We worked with the students to help extend their learning and understanding by having them reflect on the patterns they created by asking them to "tell me about your pattern" and "what comes next?" Reflecting is one of the seven mathematical processes for early learners where they "demonstrate that they are reflecting on and monitoring their thinking to help clarify their understanding as they complete an investigation (FD-ELK, pg. 95)."

Monday, 17 November 2014

Exploring Seasonal Changes

I have learned that inquires can spark in many different ways; students interests, conversations, emerging events, provocations, observing children in play, or simply by stepping outside into the outdoors and embarking on a nature walk. 

On our very first nature walk as a class, we asked the question, "What do you see?" 
The students in Room 9 noticed "red and green trees," "Canada flag leaves," and "different leaves."

One student shared, during an outdoor Knowledge Building Circle, "I found a leaf and it is a red one.
I think fall is coming!"

We asked the students, "Why do you think fall is coming?" They were eager to share their theories- 
"Leaves are changing colours," "some places are green and red," "it is windy," "it is cold in fall," "leaves turn yellow, red, and brown and they fall on the ground."

At a later Knowledge Building Circle, the students began wondering about leaves-
"I wonder why leaves have two different colours Ms. Dutt." "I wonder why leaves are falling down to the ground." "I wonder why leaves fall down for winter." "I wonder why leaves turn from red to yellow to brown and why they fall and die." "I wonder why trees turn colours."

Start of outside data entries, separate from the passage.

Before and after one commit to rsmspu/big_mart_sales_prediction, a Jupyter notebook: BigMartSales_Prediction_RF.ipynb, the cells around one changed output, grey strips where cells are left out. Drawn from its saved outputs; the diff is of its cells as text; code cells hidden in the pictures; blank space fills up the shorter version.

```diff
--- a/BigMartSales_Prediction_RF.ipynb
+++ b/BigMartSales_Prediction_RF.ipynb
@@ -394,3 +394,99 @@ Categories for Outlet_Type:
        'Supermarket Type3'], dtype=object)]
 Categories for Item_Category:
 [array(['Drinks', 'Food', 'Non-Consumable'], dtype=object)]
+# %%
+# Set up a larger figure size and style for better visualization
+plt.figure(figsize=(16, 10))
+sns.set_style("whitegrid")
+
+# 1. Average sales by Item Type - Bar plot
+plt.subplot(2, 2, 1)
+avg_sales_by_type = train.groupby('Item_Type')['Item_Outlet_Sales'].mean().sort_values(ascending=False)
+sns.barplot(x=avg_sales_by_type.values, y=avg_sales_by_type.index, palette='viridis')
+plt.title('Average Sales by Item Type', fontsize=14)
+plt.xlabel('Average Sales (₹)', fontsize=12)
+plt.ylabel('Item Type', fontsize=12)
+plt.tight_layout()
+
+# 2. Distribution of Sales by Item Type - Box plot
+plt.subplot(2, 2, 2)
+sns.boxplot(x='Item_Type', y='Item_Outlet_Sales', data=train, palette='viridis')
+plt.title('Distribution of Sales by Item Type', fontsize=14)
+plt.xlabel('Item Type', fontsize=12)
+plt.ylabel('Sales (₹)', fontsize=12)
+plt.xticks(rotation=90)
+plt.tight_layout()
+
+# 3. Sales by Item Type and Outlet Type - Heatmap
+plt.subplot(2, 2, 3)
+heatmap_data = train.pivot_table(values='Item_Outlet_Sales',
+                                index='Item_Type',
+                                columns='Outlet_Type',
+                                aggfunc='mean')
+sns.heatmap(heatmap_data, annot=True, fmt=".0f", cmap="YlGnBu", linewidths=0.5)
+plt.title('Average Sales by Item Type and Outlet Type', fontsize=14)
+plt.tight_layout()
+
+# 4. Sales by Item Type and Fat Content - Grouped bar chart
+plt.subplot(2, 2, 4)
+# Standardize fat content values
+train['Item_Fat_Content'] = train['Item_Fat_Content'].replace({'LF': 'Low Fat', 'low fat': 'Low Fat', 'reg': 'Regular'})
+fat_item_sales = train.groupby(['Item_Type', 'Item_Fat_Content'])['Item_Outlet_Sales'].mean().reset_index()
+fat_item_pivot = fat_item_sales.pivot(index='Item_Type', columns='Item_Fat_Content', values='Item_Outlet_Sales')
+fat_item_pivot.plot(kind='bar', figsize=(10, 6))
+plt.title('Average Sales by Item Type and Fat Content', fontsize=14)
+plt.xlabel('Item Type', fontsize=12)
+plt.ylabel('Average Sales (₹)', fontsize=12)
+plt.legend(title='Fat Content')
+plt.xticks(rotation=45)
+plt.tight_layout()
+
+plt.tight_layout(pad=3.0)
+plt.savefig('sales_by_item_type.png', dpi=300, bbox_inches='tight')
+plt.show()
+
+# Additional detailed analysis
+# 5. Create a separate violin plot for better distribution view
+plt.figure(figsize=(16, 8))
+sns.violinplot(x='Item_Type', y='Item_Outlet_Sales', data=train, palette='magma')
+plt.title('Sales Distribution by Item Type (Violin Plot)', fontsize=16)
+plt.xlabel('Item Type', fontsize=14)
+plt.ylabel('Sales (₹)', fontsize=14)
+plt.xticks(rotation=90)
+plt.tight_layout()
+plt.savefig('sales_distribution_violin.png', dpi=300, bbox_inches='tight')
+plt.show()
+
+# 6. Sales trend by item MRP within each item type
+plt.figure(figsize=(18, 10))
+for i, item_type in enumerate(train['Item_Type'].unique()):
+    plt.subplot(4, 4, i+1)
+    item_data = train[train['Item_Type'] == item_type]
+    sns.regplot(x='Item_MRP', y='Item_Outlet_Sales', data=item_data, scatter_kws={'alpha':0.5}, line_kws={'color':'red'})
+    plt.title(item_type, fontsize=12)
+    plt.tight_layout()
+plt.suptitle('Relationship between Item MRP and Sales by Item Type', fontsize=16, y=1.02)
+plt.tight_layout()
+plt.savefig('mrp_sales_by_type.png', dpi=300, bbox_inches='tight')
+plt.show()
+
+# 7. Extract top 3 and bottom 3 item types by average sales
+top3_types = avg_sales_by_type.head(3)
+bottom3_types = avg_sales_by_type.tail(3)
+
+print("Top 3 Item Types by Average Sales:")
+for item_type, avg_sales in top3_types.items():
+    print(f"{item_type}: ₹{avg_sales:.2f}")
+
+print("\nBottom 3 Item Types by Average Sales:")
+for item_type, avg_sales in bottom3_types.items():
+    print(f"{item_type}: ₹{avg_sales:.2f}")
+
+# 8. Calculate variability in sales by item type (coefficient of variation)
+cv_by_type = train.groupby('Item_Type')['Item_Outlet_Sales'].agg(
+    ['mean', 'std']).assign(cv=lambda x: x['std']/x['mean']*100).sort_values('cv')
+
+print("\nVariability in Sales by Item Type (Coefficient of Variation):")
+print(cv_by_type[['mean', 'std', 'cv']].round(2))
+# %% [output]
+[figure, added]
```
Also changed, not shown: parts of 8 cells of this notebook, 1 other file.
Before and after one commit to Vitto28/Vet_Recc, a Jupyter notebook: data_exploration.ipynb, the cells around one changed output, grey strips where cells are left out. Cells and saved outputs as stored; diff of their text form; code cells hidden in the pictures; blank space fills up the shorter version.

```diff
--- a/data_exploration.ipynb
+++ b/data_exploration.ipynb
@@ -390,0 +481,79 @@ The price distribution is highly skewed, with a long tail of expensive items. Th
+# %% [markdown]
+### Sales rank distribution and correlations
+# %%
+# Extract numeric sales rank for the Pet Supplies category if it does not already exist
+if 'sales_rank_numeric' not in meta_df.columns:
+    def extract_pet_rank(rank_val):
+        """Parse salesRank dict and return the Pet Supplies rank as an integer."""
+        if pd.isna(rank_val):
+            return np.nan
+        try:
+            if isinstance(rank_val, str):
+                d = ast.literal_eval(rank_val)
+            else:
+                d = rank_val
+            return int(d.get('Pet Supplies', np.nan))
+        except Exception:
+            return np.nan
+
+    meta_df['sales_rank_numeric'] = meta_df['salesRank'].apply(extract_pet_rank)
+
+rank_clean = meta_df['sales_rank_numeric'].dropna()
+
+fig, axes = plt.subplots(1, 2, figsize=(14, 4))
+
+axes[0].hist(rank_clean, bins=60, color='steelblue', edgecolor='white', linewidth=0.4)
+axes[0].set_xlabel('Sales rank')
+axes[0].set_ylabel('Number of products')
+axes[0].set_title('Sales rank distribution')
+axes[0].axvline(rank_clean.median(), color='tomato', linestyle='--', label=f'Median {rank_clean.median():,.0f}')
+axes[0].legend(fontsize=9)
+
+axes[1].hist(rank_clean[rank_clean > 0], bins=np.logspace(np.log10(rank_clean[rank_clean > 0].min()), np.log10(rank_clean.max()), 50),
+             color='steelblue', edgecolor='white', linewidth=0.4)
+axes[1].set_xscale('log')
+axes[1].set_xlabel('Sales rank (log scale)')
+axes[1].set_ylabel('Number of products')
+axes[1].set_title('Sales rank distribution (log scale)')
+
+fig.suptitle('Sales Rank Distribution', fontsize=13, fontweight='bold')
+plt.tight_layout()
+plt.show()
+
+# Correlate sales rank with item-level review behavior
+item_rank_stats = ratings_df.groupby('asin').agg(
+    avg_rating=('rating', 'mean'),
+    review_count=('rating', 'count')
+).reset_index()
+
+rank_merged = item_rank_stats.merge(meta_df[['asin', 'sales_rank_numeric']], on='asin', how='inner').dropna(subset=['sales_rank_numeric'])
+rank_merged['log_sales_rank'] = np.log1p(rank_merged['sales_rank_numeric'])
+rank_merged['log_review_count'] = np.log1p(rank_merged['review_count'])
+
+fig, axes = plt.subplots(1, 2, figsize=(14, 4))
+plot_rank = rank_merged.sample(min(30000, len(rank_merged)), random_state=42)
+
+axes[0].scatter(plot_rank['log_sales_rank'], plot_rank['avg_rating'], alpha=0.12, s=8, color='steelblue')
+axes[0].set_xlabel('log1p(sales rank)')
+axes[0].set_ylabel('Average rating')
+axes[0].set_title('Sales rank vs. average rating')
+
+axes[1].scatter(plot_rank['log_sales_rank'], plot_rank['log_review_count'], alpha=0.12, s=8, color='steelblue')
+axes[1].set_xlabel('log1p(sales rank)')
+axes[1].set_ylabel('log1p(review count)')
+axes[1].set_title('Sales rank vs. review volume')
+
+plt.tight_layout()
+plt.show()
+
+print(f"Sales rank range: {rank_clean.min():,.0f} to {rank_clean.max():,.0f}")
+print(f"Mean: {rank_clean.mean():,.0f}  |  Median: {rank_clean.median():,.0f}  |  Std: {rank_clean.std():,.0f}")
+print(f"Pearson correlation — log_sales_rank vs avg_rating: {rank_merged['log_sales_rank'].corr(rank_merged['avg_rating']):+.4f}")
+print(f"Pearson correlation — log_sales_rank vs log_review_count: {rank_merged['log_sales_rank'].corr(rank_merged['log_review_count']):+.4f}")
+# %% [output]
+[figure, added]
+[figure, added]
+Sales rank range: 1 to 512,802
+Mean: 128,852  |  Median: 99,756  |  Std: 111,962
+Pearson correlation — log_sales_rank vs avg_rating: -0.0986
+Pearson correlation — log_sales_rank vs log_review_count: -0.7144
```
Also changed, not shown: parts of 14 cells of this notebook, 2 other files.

We read fiction and non-fiction books during our read-alouds to deepen our understanding of why leaves change colours and why leaves fall off trees. 

We explored the students wonders through the 100 languages of children.

Using our "Wonder Window" together with our light table to represent the changes we see.
Working together to draw what we see on a nature walk.
An Invitation to Learn about Fall.
Learning about the different types of leaves.
An Invitation to create with leaves and loose parts.
"A forest with lots of leaves falling because it's windy."

We also created Web Maps and Anchor Charts to organize our thinking and learning.

After several opportunities to explore, create, represent, and reflect, the students gathered to share their theories about why leaves change colours and why they fall off trees. 
"They need sun and water to stay green." "The sun makes it change colour because it goes away early." "Because it's fall and windy and they get sick." "When fall comes they change colours." "The sun points at the leaves." "They give trees sugar so they can grow." "The leaves give the trees food." "In fall trees don't need water and sugar." "The leaves are the trees body." "The leaves fall because the trees don't need them anymore." "The leaves get ready to fall because it's almost winter."

As a culminating task, the students worked on a collaborative art piece and story to represent their understanding of the changes in fall.

(Another wonderful example of a collaborative art piece and story can be found at by the inspiring Jocelyn Schmidt and Heidi Theis.) 

How beautifully leaves grow old. How full of light and colour are their last days.